> [What you are asked to do] Could you give back every entry below exactly, with the pictures dropped?

.....

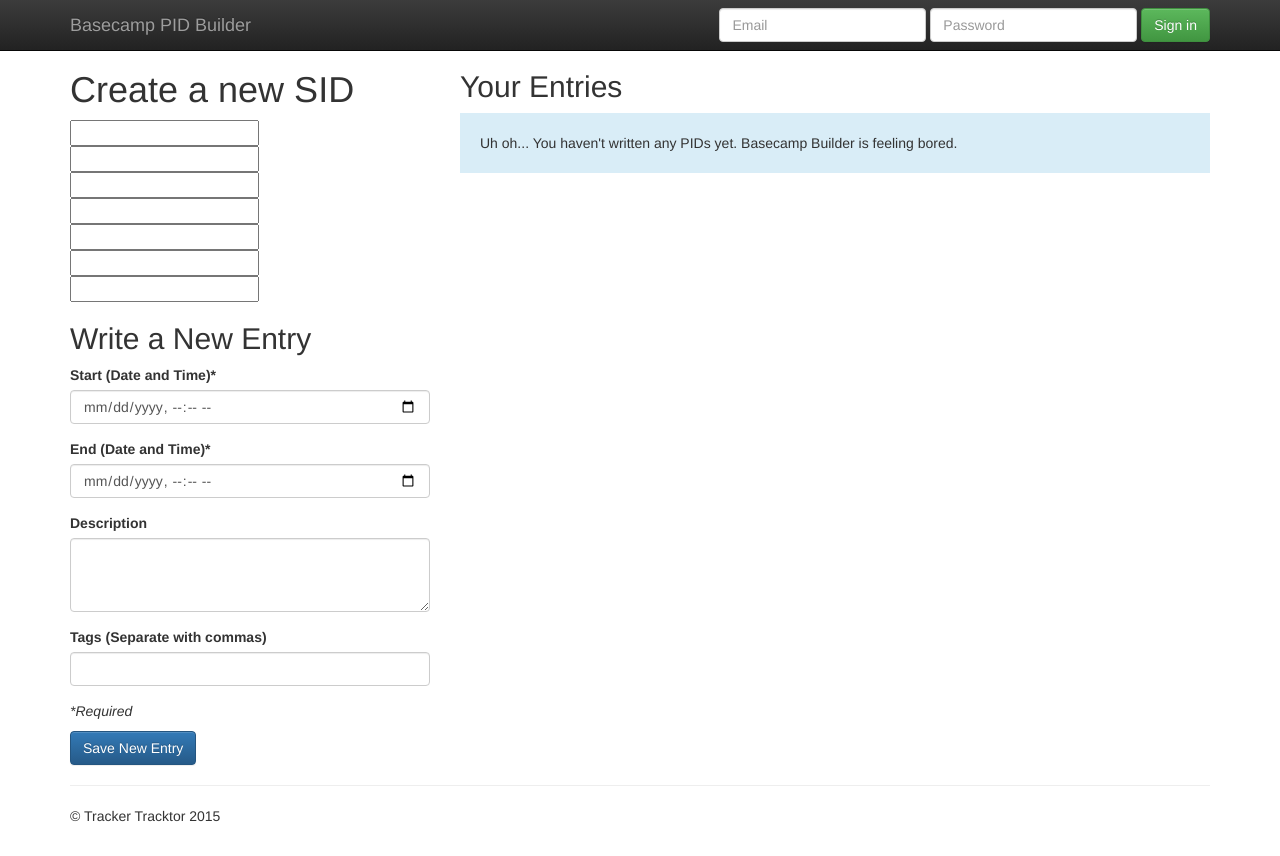
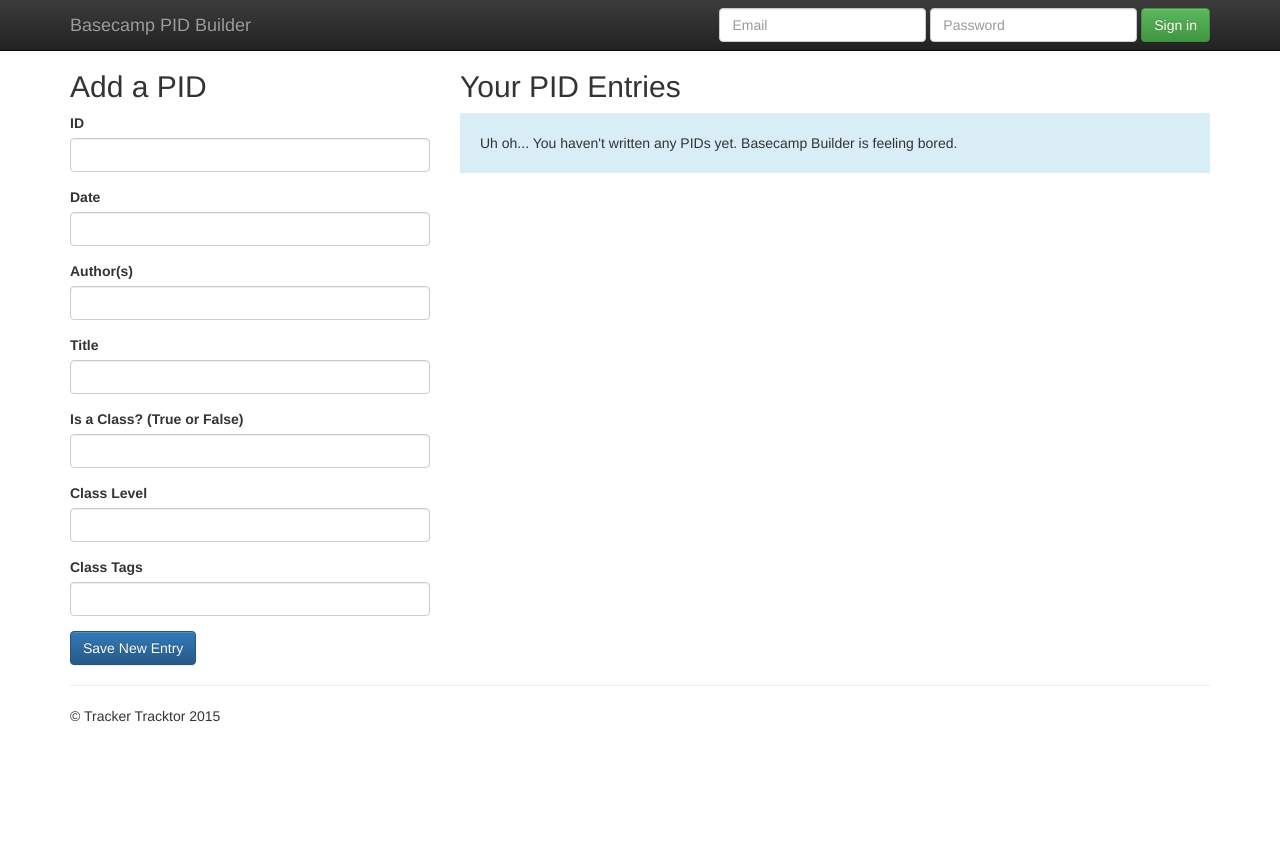
Before and after one commit to cyhtan/basecamp-pid-builder, a website: page client/index.html in a window 1280 px wide. After the commit the page ends 800 px from the top, so only its background shows below. Drawn offline with Linux system fonts and the light colour scheme.

Commit message:
Form group template

```diff
--- a/client/index.html
+++ b/client/index.html
@@ -1,6 +1,6 @@
 <html lang="en"><head>
   <meta charset="UTF-8">
-  <title>How's The SID?</title>
+  <title>Basecamp PID Builder</title>
   <link rel="stylesheet" href="css/bootstrap.min.css">
     <style>
     body {
@@ -53,26 +53,6 @@
               <div id="container">
                 <div id="app"></div>
               </div>
-                <h2>Write a New Entry</h2>
-                <form>
-                    <div class="form-group">
-                        <label for="inputStart">Start (Date and Time)*</label>
-                        <input type="datetime-local" class="form-control" id="inputStart" required>
-                    </div>
-                    <div class="form-group">
-                        <label for="inputEnd">End (Date and Time)*</label>
-                        <input type="datetime-local" class="form-control" id="inputEnd" required>
-                    </div>
-                    <div class="form-group">
-                        <label for="inputDescription">Description</label>
-                        <textarea class="form-control" rows="3" id="inputDescription"></textarea>
-                    </div>
-                    <div class="form-group">
-                        <label for="inputTags">Tags (Separate with commas) </label>
-                        <input type="text" class="form-control" id="inputTags">
-                    </div>
-                </form>
-                <p><em>*Required</em></p>
                 <button onclick="addEntry()" class="btn btn-primary">Save New Entry</button>
                 <div id="dateWarning" class="alert alert-danger" role="alert" style="display:none;margin-top:10px;">
                     <strong>Warning!</strong> Somethings wrong with those start and end dates.
@@ -82,16 +62,18 @@
                 </div>
             </div>
             <div class="col-md-8">
-                <h2>Your Entries</h2>
+                <h2>Your PID Entries</h2>
                 <p id="noEntryMessage" class="bg-info" style="padding:20px">Uh oh... You haven't written any PIDs yet. Basecamp Builder is feeling bored.</p>
                 <table id="entryTable" class="table table-hover" style="display:none;">
                     <thead>
                         <tr>
+                            <th>ID</th>
                             <th>Date</th>
-                            <th>Minutes</th>
-                            <th>Description</th>
-                            <th>Tags</th>
-                            <th></th>
+                            <th>Author(s)</th>
+                            <th>Title</th>
+                            <th>Class?</th>
+                            <th>Class Level</th>
+                            <th>Class Tags</th>
                         </tr>
                     </thead>
                     <tbody id="entryRows">
--- a/client/js/views/InputView.js
+++ b/client/js/views/InputView.js
@@ -6,19 +6,21 @@ var InputView = Backbone.View.extend({
     'keydown': 'keyAction',
   },
 
+  formGroupTemplate: _.template('<div class="form-group"><label for="<%= id %>"><%= label %></label><input type="text" class="form-control" id="<%= id %>" name="<%= id %>"></div>'),
+
   initialize: function() {
     this.render();
   },
 
   render: function() {
    this.$el.append([
-      '<input name="id">',
-      '<input name="date">',
-      '<input name="authors">',
-      '<input name="title">',
-      '<input name="isClass">',
-      '<input name="classLevel">',
-      '<input name="classTags">'
+      this.formGroupTemplate({id:"id",label:"ID"}),
+      this.formGroupTemplate({id:"date",label:"Date"}),
+      this.formGroupTemplate({id:"authors",label:"Author(s)"}),
+      this.formGroupTemplate({id:"title",label:"Title"}),
+      this.formGroupTemplate({id:"isClass",label:"Is a Class? (True or False)"}),
+      this.formGroupTemplate({id:"classLevel",label:"Class Level"}),
+      this.formGroupTemplate({id:"classTags",label:"Class Tags"})
     ]);
     return this;
   },
@@ -35,21 +37,14 @@ var InputView = Backbone.View.extend({
     if(isEnterKey) {
 
       this.collection.addPIDEntry(values);
-      //this.resetInput();
+      this.clearInput();
 
     }
 
   },
 
-  resetInput: function() {
-    this.$el.attr({
-      placeholder: 'Enter a zip code'
-    });
-    this.clearInput();
-  },
-
   clearInput: function() {
-    this.$el.val('');
+    this.$el.trigger("reset");
   }
 
 });
--- a/client/js/views/TitleView.js
+++ b/client/js/views/TitleView.js
@@ -1,13 +1,13 @@
 var TitleView = Backbone.View.extend({
 
-  el: '<h1>',
+  el: '<h2>',
 
   initialize: function() {
     this.render();
   },
 
   render: function() {
-    this.$el.text('Create a new SID');
+    this.$el.text('Add a PID');
     return this;
   }
 
```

.....

> [Written reply]
Before and after one commit to cyhtan/basecamp-pid-builder, a website: page client/index.html in a window 1280 px wide. After the commit the page ends 800 px from the top, so only its background shows below. Drawn offline with Linux system fonts and the light colour scheme.

Commit message:
Form group template

```diff
--- a/client/index.html
+++ b/client/index.html
@@ -1,6 +1,6 @@
 <html lang="en"><head>
   <meta charset="UTF-8">
-  <title>How's The SID?</title>
+  <title>Basecamp PID Builder</title>
   <link rel="stylesheet" href="css/bootstrap.min.css">
     <style>
     body {
@@ -53,26 +53,6 @@
               <div id="container">
                 <div id="app"></div>
               </div>
-                <h2>Write a New Entry</h2>
-                <form>
-                    <div class="form-group">
-                        <label for="inputStart">Start (Date and Time)*</label>
-                        <input type="datetime-local" class="form-control" id="inputStart" required>
-                    </div>
-                    <div class="form-group">
-                        <label for="inputEnd">End (Date and Time)*</label>
-                        <input type="datetime-local" class="form-control" id="inputEnd" required>
-                    </div>
-                    <div class="form-group">
-                        <label for="inputDescription">Description</label>
-                        <textarea class="form-control" rows="3" id="inputDescription"></textarea>
-                    </div>
-                    <div class="form-group">
-                        <label for="inputTags">Tags (Separate with commas) </label>
-                        <input type="text" class="form-control" id="inputTags">
-                    </div>
-                </form>
-                <p><em>*Required</em></p>
                 <button onclick="addEntry()" class="btn btn-primary">Save New Entry</button>
                 <div id="dateWarning" class="alert alert-danger" role="alert" style="display:none;margin-top:10px;">
                     <strong>Warning!</strong> Somethings wrong with those start and end dates.
@@ -82,16 +62,18 @@
                 </div>
             </div>
             <div class="col-md-8">
-                <h2>Your Entries</h2>
+                <h2>Your PID Entries</h2>
                 <p id="noEntryMessage" class="bg-info" style="padding:20px">Uh oh... You haven't written any PIDs yet. Basecamp Builder is feeling bored.</p>
                 <table id="entryTable" class="table table-hover" style="display:none;">
                     <thead>
                         <tr>
+                            <th>ID</th>
                             <th>Date</th>
-                            <th>Minutes</th>
-                            <th>Description</th>
-                            <th>Tags</th>
-                            <th></th>
+                            <th>Author(s)</th>
+                            <th>Title</th>
+                            <th>Class?</th>
+                            <th>Class Level</th>
+                            <th>Class Tags</th>
                         </tr>
                     </thead>
                     <tbody id="entryRows">
--- a/client/js/views/InputView.js
+++ b/client/js/views/InputView.js
@@ -6,19 +6,21 @@ var InputView = Backbone.View.extend({
     'keydown': 'keyAction',
   },
 
+  formGroupTemplate: _.template('<div class="form-group"><label for="<%= id %>"><%= label %></label><input type="text" class="form-control" id="<%= id %>" name="<%= id %>"></div>'),
+
   initialize: function() {
     this.render();
   },
 
   render: function() {
    this.$el.append([
-      '<input name="id">',
-      '<input name="date">',
-      '<input name="authors">',
-      '<input name="title">',
-      '<input name="isClass">',
-      '<input name="classLevel">',
-      '<input name="classTags">'
+      this.formGroupTemplate({id:"id",label:"ID"}),
+      this.formGroupTemplate({id:"date",label:"Date"}),
+      this.formGroupTemplate({id:"authors",label:"Author(s)"}),
+      this.formGroupTemplate({id:"title",label:"Title"}),
+      this.formGroupTemplate({id:"isClass",label:"Is a Class? (True or False)"}),
+      this.formGroupTemplate({id:"classLevel",label:"Class Level"}),
+      this.formGroupTemplate({id:"classTags",label:"Class Tags"})
     ]);
     return this;
   },
@@ -35,21 +37,14 @@ var InputView = Backbone.View.extend({
     if(isEnterKey) {
 
       this.collection.addPIDEntry(values);
-      //this.resetInput();
+      this.clearInput();
 
     }
 
   },
 
-  resetInput: function() {
-    this.$el.attr({
-      placeholder: 'Enter a zip code'
-    });
-    this.clearInput();
-  },
-
   clearInput: function() {
-    this.$el.val('');
+    this.$el.trigger("reset");
   }
 
 });
--- a/client/js/views/TitleView.js
+++ b/client/js/views/TitleView.js
@@ -1,13 +1,13 @@
 var TitleView = Backbone.View.extend({
 
-  el: '<h1>',
+  el: '<h2>',
 
   initialize: function() {
     this.render();
   },
 
   render: function() {
-    this.$el.text('Create a new SID');
+    this.$el.text('Add a PID');
     return this;
   }
 
```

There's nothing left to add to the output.